Osaka, Japan - Researchers at Osaka University synthesized twisted molecular wires just one molecule thick that can conduct electricity with less resistance compared with previous devices. This work may lead to carbon-based electronic devices that require fewer toxic materials or harsh processing methods.
Organic conductors, which are carbon-based materials that can conduct electricity, are an exciting new technology. Compared with conventional silicon electronics, organic conductors can be synthesized more easily, and can even be made into molecular wires. However, these structures suffer from reduced electrical conductivity, which prevents them from being used in consumer devices. Now, a team of researchers from The Institute of Scientific and Industrial Research and the Graduate School of Engineering Science at Osaka University has developed a new kind of molecular wire made from oligothiophene molecules with periodic twists that can carry electric current with less resistance.
Molecular wires are composed by several-nanometer-scale long molecules that have alternating single and double chemical bonds. Orbitals, which are states that electrons can occupy around an atom or molecule, can be localized or extended in space. In this case, the pi orbitals from individual atoms overlap to form large "islands" that electrons can hop between. Because electrons can hop most efficiently between levels that are close in energy, fluctuations in the polymer chain can create energy barriers. "The mobility of charges, and thus the overall conductivity of the molecular wire, can be improved if the charge mobility can be improved by suppressing such fluctuations," first author Yutaka Ie says.

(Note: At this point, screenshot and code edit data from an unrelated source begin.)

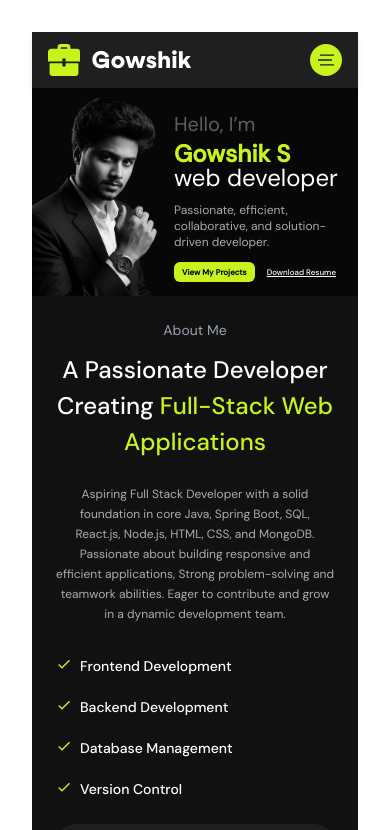
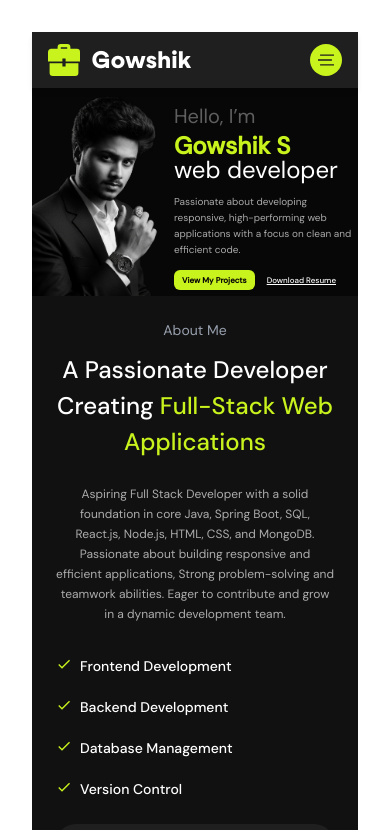
Before and after one commit to pkselva/react_portfolio, a React (Vite) app: page / in a window 390 px wide. Shown: the top 830 px of the page. Built offline with nearby package versions, Linux system fonts and the light colour scheme.

Commit message:
Header Section Responsive completed

```diff
--- a/src/Components/HeaderSection.jsx
+++ b/src/Components/HeaderSection.jsx
@@ -19,15 +19,10 @@ function HeaderSection() {
           <br />
           web developer
         </h1>
-        <p className='opacity-65 font-normal text-[12px] sm:text-[14px] md:text-[16px] leading-4 sm:leading-6 md:leading-[30px] max-w-[900px]'>
-          <span className="block sm:hidden">
-            Passionate, efficient, collaborative, and solution-driven developer.
-          </span>
-          <span className="hidden sm:inline">
-            Passionate about developing responsive, high-performing web applications with a focus on clean and efficient code.{" "}
-            <span className="sm:hidden lg:inline">
-              Skilled in problem-solving and known for strong collaboration within team environments.
-            </span>
+        <p className='opacity-65 font-normal text-[10px] sm:text-[14px] md:text-[16px] leading-4 sm:leading-6 md:leading-[30px] max-w-[900px]'>
+          Passionate about developing responsive, high-performing web applications with a focus on clean and efficient code.{" "}
+          <span className="hidden lg:inline">
+            Skilled in problem-solving and known for strong collaboration within team environments.
           </span>
         </p>
 
```
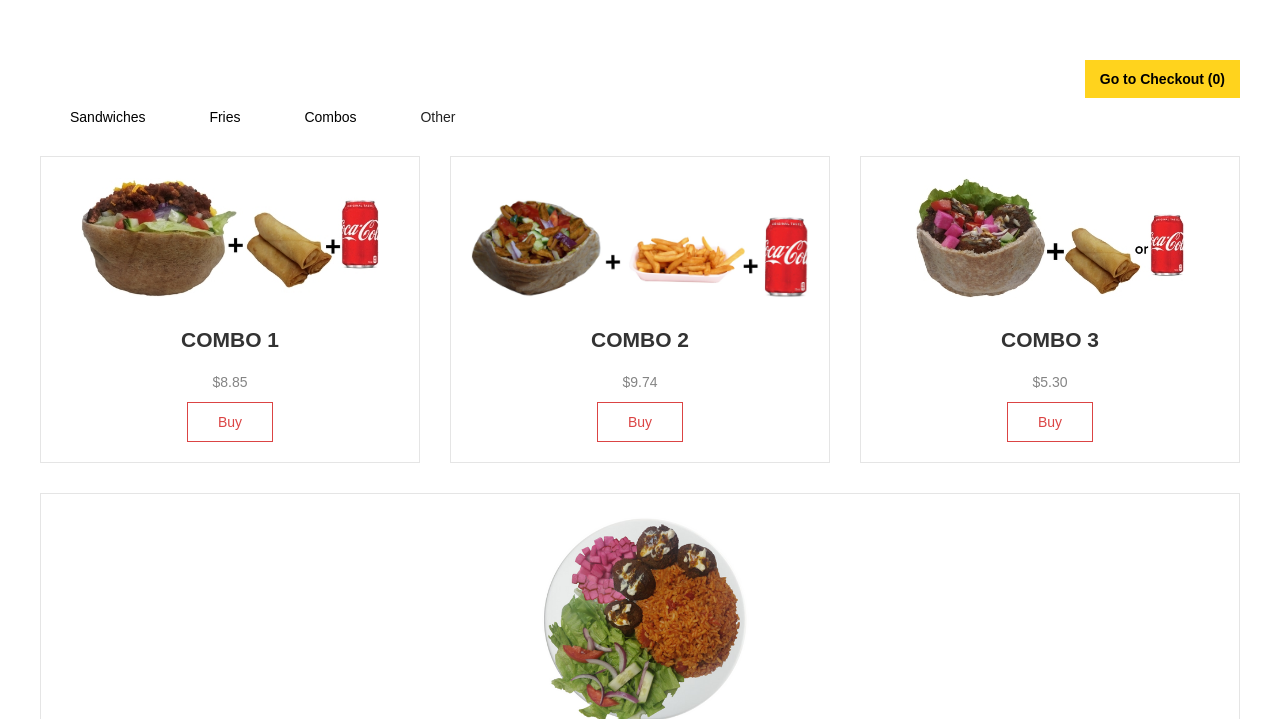
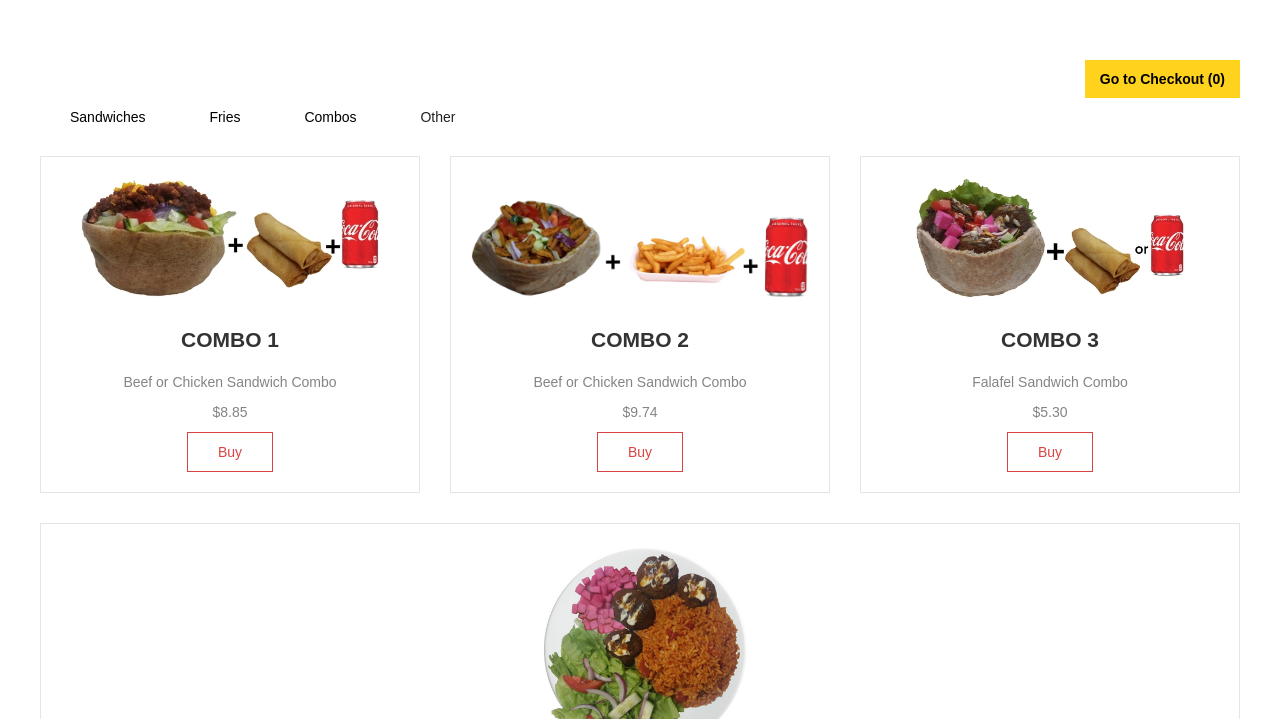
Before and after one commit to stuart2971/AppletreeExpress, a website: page public/order-page.html in a window 1280 px wide. Both pictures are taken after a click on the tab "Combos". Shown: the part 81-800 px from the top of the page. Drawn offline with nearby package versions, Linux system fonts and the light colour scheme; a script that the page names is missing.

Commit message:
added little description for combos

```diff
--- a/public/order-page.html
+++ b/public/order-page.html
@@ -241,16 +241,19 @@
           <div class="w-layout-grid grid">
             <div id="w-node-18d55f25f39d-b59ea536" class="div-block-6"><img src="images/combo1.jpg" loading="lazy" width="298" srcset="images/combo1-p-500.jpeg 500w, images/combo1-p-1600.jpeg 1600w, images/combo1-p-2000.jpeg 2000w, images/combo1-p-2600.jpeg 2600w, images/combo1-p-3200.jpeg 3200w, images/combo1.jpg 3963w" sizes="(max-width: 479px) 99vw, 298px" alt="" class="image-5">
               <h1 class="heading-2">combo 1</h1>
+              <p class="price">Beef or Chicken Sandwich Combo</p>
               <p class="price">$8.85</p>
               <div class="div-block-9"><a data-w-id="a0eec7ad-1cdc-4280-5cde-18d55f25f3a5" href="#" class="empty-gold-button w-button">Buy</a></div>
             </div>
             <div id="w-node-18d55f25f3a7-b59ea536" class="div-block-6"><img src="images/combo2.jpg" loading="lazy" width="451" srcset="images/combo2-p-500.jpeg 500w, images/combo2-p-800.jpeg 800w, images/combo2-p-1600.jpeg 1600w, images/combo2-p-2600.jpeg 2600w, images/combo2-p-3200.jpeg 3200w, images/combo2.jpg 3880w" sizes="(max-width: 479px) 100vw, (max-width: 767px) 84vw, (max-width: 991px) 88vw, (max-width: 4000px) 97vw, 3880px" alt="" class="image-2 no-filters">
               <h1 class="heading-2">combo 2</h1>
+              <p class="price">Beef or Chicken Sandwich Combo</p>
               <p class="price">$9.74</p>
               <div class="div-block-9"><a data-w-id="198221e1-0dbd-1414-5a17-8d6d19cbb2be" href="#" class="empty-gold-button w-button">Buy</a></div>
             </div>
             <div id="w-node-18d55f25f3b1-b59ea536" class="div-block-6"><img src="images/Combo3.jpg" loading="lazy" width="345" srcset="images/Combo3-p-500.jpeg 500w, images/Combo3-p-2000.jpeg 2000w, images/Combo3-p-2600.jpeg 2600w, images/Combo3-p-3200.jpeg 3200w, images/Combo3.jpg 4000w" sizes="(max-width: 479px) 79vw, (max-width: 767px) 60vw, 345px" alt="" class="image-6">
               <h1 class="heading-2">combo 3</h1>
+              <p class="price">Falafel Sandwich Combo</p>
               <p class="price">$5.30</p>
               <div class="div-block-9"><a data-w-id="9c382f55-fcec-2af5-919c-26240eb5c438" href="#" class="empty-gold-button w-button">Buy</a></div>
             </div>
```
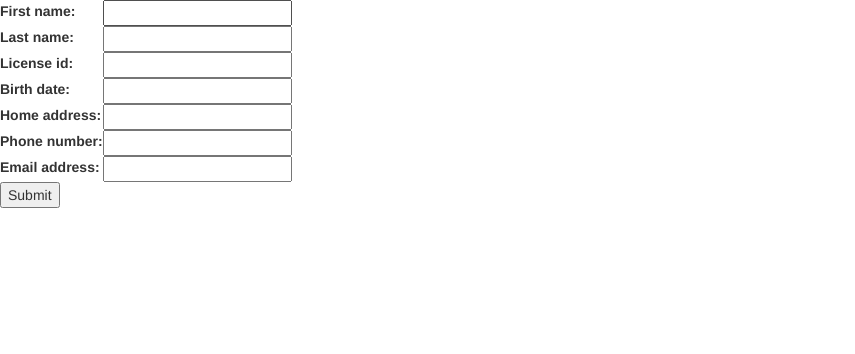
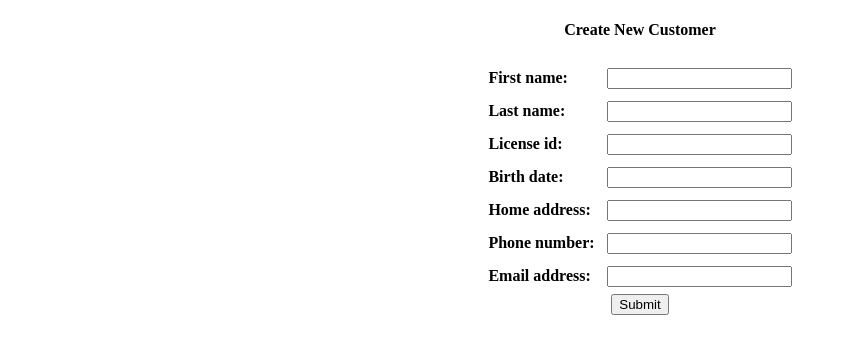
Before and after one commit to Eastern-Dream/vrsms, a Django app: page /customer/create in a window 1280 px wide. Shown: the top 354 px of the page, without its empty margins (0-855 px from the left). Run offline with Django 3.2, Linux system fonts and the light colour scheme; some libraries are stand-ins or nearby versions.

Commit message:
stuff from sunday

```diff
--- /dev/null
+++ b/static/css/create.css
@@ -0,0 +1,9 @@
+th, td {
+	padding: 5px;
+	text-align: left;
+}
+
+.center-block {
+	margin: auto;
+	display: block;
+}
--- a/templates/create.html
+++ b/templates/create.html
@@ -2,43 +2,18 @@
 <html lang="en">
 <head>
     <meta charset="UTF-8">
-    <title>Create</title>
-    <link rel="stylesheet" href="https://maxcdn.bootstrapcdn.com/bootstrap/3.4.0/css/bootstrap.min.css">
+    <title>Create New {{ entity }}</title>
+    {% load static %}
+    <link rel="stylesheet" href="{% static 'css/create.css' %}"/>
 </head>
 <body>
-
+<center><h4>Create New {{ entity }}</h4></center>
 <form action="create" method="post">
     {% csrf_token %}
-    <table>{{ form.as_table }}</table>
-    <input type="submit" value="Submit">
+    <table style="margin-left:auto; margin-right:auto;">
+      {{ form.as_table }}
+    </table>
+    <input class="center-block" type="submit" value="Submit">
 </form>
-
-{% comment %} <form method="POST" class="post-form" action="create">
-{% csrf_token %}
-<div class="container">
-<br>
-<div class="form-group row">
-<label class="col-sm-1 col-form-label"></label>
-<div class="col-sm-4">
-<h3>Create Details</h3>
-</div>
-  </div>
-  {% for field, readable_field in fields %}
-<div class="form-group row">
-<label class="col-sm-2 col-form-label">{{ readable_field }}</label>
-<div class="col-sm-4">
-<input type="text"/>
-</div>
-  </div>
-  {% endfor %}
-
-<div class="form-group row">
-<label class="col-sm-1 col-form-label"></label>
-<div class="col-sm-4">
-<button type="submit" class="btn btn-success">Create</button>
-</div>
-  </div>
-</div>
-</form> {% endcomment %}
 </body>
 </html>
--- a/vrsms/forms.py
+++ b/vrsms/forms.py
@@ -1,10 +1,16 @@
 from django.forms import ModelForm
+from django.views.generic.edit import UpdateView
 from vrsms.models import *
 
 class CustomerForm(ModelForm):
     class Meta:
         model = Customer
         fields = '__all__'
+
+class CustomerUpdate(UpdateView):
+    template_name = 'update.html'
+    model = Customer
+    fields = '__all__'
 
 class DvdForm(ModelForm):
     class Meta:
--- a/vrsms/settings.py
+++ b/vrsms/settings.py
@@ -120,3 +120,7 @@ USE_TZ = True
 
 STATIC_URL = '/static/'
 STATICFILES_DIRS = [ os.path.join(BASE_DIR,'static') ]
+
+# Django Tables Settings
+
+DJANGO_TABLES2_TEMPLATE = "django_tables2/bootstrap4.html"
--- a/vrsms/urls.py
+++ b/vrsms/urls.py
@@ -16,15 +16,16 @@ Including another URLconf
 from django.contrib import admin
 from django.urls import path
 import vrsms.views as views
+from vrsms.forms import *
 
 urlpatterns = [
     # Django automatically generated admin page
     path('admin/', admin.site.urls),
 
     # Customer CRUD path
-    path('customer/create', views.create_customer),
-    path('customer'         , views.read_customer),
-    # path('update/<int:id>', views.update_customer),
+    path('customer/create',          views.create_customer),
+    path('customer',                 views.read_customer),
+    path('customer/update/<int:pk>', CustomerUpdate.as_view()),
     # path('delete/<int:id>', views.delete_customer),
 
 ]
--- a/vrsms/views.py
+++ b/vrsms/views.py
@@ -1,37 +1,10 @@
 from django.shortcuts import render, redirect
+from django.views.generic.edit import UpdateView
 from vrsms.forms import *
 from vrsms.models import *
 from vrsms.tables import *
 from typing import List
 from typing import Dict
-
-def make_readable_fields(fields: List, prefix='') -> List:
-    result = []
-    for field in fields:
-        readable = prefix + ' '
-        for word in field.split('_'):
-            if word == 'id':
-                readable += word.upper() + ' '
-            else:
-                readable += word.capitalize() + ' '
-        result.append(readable.strip())
-    return result
-
-def construct_read_context(object, prefix='') -> Dict:
-    fields = [field.name for field in object._meta.fields]
-    query = object.objects.all()
-    readable_fields = make_readable_fields(fields, prefix)
-    context = {'query':query, 'readable_fields':readable_fields}
-    return context
-
-
-def construct_create_context(object, prefix='') -> Dict:
-    fields = [field.name for field in object._meta.fields]
-    fields = fields[1:]
-    readable_fields = make_readable_fields(fields, prefix)
-    all_fields = zip(fields, readable_fields)
-    context = {'fields':all_fields}
-    return context
 
 # Create group
 def create_customer(request):
@@ -47,61 +20,53 @@ def create_customer(request):
                 return redirect('/')
     else:
         form = CustomerForm()
-    context = construct_create_context(Customer, 'Customer')
-    return render(request, "create.html", {'form':form})
+    return render(request, "create.html", {'form':form, 'entity':"Customer"})
 
 # Read group
 def read_customer(request):
-    context = construct_read_context(Customer, 'Customer')
-    context.update({'table':CustomerTable(Customer.objects.all())})
+    context = {'table':CustomerTable(Customer.objects.all())}
     return render(request, "read.html", context)
 
-# def read_employee(request):
-#     customers = Customer.objects.all()
-#     return render(request, "customer.html", {'customers':customers})
-
-
-# def read_dvd(request):
-#     customers = Customer.objects.all()
-#     return render(request, "customer.html", {'customers':customers})
-
-
-# def read_administrator(request):
-#     customers = Customer.objects.all()
-#     return render(request, "customer.html", {'customers':customers})
-
-
-# def read_creditcard(request):
-#     customers = Customer.objects.all()
-#     return render(request, "customer.html", {'customers':customers})
-
-
-# def read_rental(request):
-#     customers = Customer.objects.all()
-#     return render(request, "customer.html", {'customers':customers})
-
-
-# def read_request(request):
-#     customers = Customer.objects.all()
-#     return render(request, "customer.html", {'customers':customers})
-
-
-# def edit(request, id):
-#     customer = Customer.objects.get(id=id)
-#     return render(request,'edit.html', {'customer':customer})
-
-
-# def update(request, id):
-#     customer = Customer.objects.get(id=id)
-#     form = CustomerForm(request.POST, instance = customer)
-
-#     if form.is_valid():
-#         form.save()
-#         return redirect("/show")
-#     return render(request, 'edit.html', {'customer': customer})
+# Update group
+def update_customer(request, id):
+    customer = Customer.objects.get(id=id)
+    form = CustomerUpdate(request.POST, instance = customer)
+    form
+    if form.is_valid():
+        form.save()
+        return redirect("/customer")
+    return render(request, 'update.html', {'form':form, 'entity':"Customer"})
 
 
 # def delete(request, id):
 #     customer = Customer.objects.get(id=id)
 #     customer.delete()
 #     return redirect("/show")
+
+# def make_readable_fields(fields: List, prefix='') -> List:
+#     result = []
+#     for field in fields:
+#         readable = prefix + ' '
+#         for word in field.split('_'):
+#             if word == 'id':
+#                 readable += word.upper() + ' '
+#             else:
+#                 readable += word.capitalize() + ' '
+#         result.append(readable.strip())
+#     return result
+
+# def construct_read_context(object, prefix='') -> Dict:
+#     fields = [field.name for field in object._meta.fields]
+#     query = object.objects.all()
+#     readable_fields = make_readable_fields(fields, prefix)
+#     context = {'query':query, 'readable_fields':readable_fields}
+#     return context
+
+
+# def construct_create_context(object, prefix='') -> Dict:
+#     fields = [field.name for field in object._meta.fields]
+#     fields = fields[1:]
+#     readable_fields = make_readable_fields(fields, prefix)
+#     all_fields = zip(fields, readable_fields)
+#     context = {'fields':all_fields}
+#     return context
```
Also changed, not shown: static/css/style.css (deleted, +0 -16 lines), templates/update.html (+10 -44 lines), db.sqlite3.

The overlap of pi orbitals is very sensitive to the rotation of the molecule. Adjacent segments of the molecule that are aligned in the same plane form one large hopping site. By purposely adding twists to the chain, the molecule is broken into nanometer-sized sites, but because they are close in energy, the electrons can hop easily between them. This was accomplished by inserting a 3,3'-dihexyl-2,2'-bithiophene unit after every stretch of 6 or 8 oligothiophene units.
The team found that, overall, creating smaller islands that are closer in energy maximized the conductivity. They also measured how temperature affects the conductivity, and showed that it was indeed based on electron hopping. "Our work is applicable to single-molecule wires, as well as organic electronics in general," senior author Yoshikazu Tada says. This research may lead to improvements in conductivity that will allow nanowires to become incorporated into a wide array of electronics, such as tablets or computers.
The article, "Improving intramolecular hopping charge transport via periodical segmentation of π-conjugation in a molecule," was published in Journal of the American Chemical Society at DOI: https://doi.org/10.1021/jacs.0c10560
About Osaka University
Osaka University was founded in 1931 as one of the seven imperial universities of Japan and is now one of Japan's leading comprehensive universities with a broad disciplinary spectrum. This strength is coupled with a singular drive for innovation that extends throughout the scientific process, from fundamental research to the creation of applied technology with positive economic impacts. Its commitment to innovation has been recognized in Japan and around the world, being named Japan's most innovative university in 2015 (Reuters 2015 Top 100) and one of the most innovative institutions in the world in 2017 (Innovative Universities and the Nature Index Innovation 2017). Now, Osaka University is leveraging its role as a Designated National University Corporation selected by the Ministry of Education, Culture, Sports, Science and Technology to contribute to innovation for human welfare, sustainable development of society, and social transformation.